Marching bands, vivid street celebrations, flower-filled mountain strolls and church services of both solemn contemplation and eternal optimism. And all with the promise of delicious food and springtime joy.
From Corfu and Paxoi, down to Lefkada, Ithaca and Kefalonia, and of course Zakynthos to the south, Greece’s Ionian Islands come into their own each Easter, when the country’s most important celebration unfolds with colour and individuality.
Marching to their own drummer
This year, Orthodox Easter falls on May 1, with spring in full swing. What better a setting, therefore, to experience the sounds and sights of no fewer than 27 marching bands that parade each year across almost all the islands of the Ionian?

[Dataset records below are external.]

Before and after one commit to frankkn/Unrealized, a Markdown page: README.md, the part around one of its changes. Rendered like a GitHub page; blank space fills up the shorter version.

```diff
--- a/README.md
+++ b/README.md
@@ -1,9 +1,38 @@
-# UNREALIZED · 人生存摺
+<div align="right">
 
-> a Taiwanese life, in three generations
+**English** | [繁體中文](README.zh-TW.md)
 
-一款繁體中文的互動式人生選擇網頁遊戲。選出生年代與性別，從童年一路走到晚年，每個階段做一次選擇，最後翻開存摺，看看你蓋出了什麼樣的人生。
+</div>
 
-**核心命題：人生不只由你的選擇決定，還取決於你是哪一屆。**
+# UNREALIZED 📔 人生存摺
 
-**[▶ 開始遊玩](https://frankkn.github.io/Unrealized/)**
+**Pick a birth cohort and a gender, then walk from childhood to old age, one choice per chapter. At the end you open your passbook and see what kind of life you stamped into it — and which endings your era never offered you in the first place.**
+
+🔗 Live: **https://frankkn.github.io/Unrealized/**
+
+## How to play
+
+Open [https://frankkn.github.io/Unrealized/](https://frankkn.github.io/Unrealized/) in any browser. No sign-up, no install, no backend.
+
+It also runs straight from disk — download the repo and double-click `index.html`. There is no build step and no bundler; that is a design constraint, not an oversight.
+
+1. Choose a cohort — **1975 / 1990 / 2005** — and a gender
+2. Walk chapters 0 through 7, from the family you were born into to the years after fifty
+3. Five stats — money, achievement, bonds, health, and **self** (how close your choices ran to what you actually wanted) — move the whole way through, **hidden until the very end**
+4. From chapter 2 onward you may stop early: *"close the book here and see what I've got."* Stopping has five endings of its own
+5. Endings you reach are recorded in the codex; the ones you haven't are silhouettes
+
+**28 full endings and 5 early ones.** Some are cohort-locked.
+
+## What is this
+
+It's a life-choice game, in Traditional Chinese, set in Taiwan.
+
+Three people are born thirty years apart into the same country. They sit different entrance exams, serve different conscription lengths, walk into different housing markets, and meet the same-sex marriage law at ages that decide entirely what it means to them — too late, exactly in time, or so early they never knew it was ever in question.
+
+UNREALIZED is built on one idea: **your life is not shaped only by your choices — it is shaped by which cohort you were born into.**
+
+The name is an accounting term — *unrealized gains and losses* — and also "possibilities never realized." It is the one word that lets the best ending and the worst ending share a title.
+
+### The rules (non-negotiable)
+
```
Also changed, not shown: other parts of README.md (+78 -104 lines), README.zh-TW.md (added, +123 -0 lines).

Without a doubt, pride of place is reserved for Corfu, whose 19 bands give the island a unique musical identity.
The procession of the epitaph, a signature event of Good Friday to commemorate the Passion of Christ throughout Greece, is made all the more memorable by three Corfiot philharmonic bands accompanying parades.
The island’s oldest and most renowned band performs Albinoni’s Adagio while the Blue Band supplies Verdi’s Marcia Funebre and the Orange Band Mariani’s Suentura. Mournful, yes, but also furnished with blessings of springtime, with seasonal flowers gathered to adorn the epitaph.
Saturday dawns with the promise of full Easter celebrations just a day away.
Or sooner if you’re on Corfu. At 11am, the island’s main square and surrounding streets is the place to be as painted pots – some filled with water for extra acoustics – are thrown with aplomb from balconies.
The botides of Corfu, as the pots are known, possibly date to the Venetians who once ruled the island and ritually threw out old belongings to usher in the new year with optimism.
One way or another, don’t forget to take away a piece of crockery for your own piece of good luck.
Nature at its best
Across the islands, the irreversible turning of the year towards summer is all the optimism most of us need. And May in the Ionian is the perfect month to enjoy the outdoors.
Across Ithaca, Zakynthos and Kefalonia, island strolls come into their own in the unfolding spring landscapes. Indeed, on Lefkada alone there are no fewer than 24 marked footpaths that traverse the island’s rich flora.
Too many to choose between, perhaps, so suggestions are the path through the verdant Dimosari Gorge, which ends at an impressive waterfall, and Melissa Gorge, dotted with wooden bridges and traditional watermills – the remnants of 64 such mills that once existed in the early 19th century.
Onwards on our springtime jaunt sees us climb to the mountainous landscape of Kefalonia where Mt Ainos is preserved as a National Park and offers numerous walks, including that which crosses a forest of fir trees to reach the island’s highest peak, Mega Soro.
Continuing towards the Zoodochou Pigis Monastery you’ll reach the feeding ground of the wild horses of Mt Ainos, the legacy of the herds once bred by the islanders and, since the Second World War, left to breed in the wild.
One last ritual
By now you will be well and truly ravished by greek traditions. Easter in Greece promises to satisfy your every culinary desire, from the Lenten fare of the Holy Week right up to the feast of Easter Sunday.
But there’s still time for one last ritual to complete the experience: the first swim of the summer. Every island offers its secluded nooks and crannies perfect for that divine moment you take your first swim of the year. Perhaps nowhere would be more iconic than Zakynthos’s Navagio beach.
But we’ll leave the final choice to you.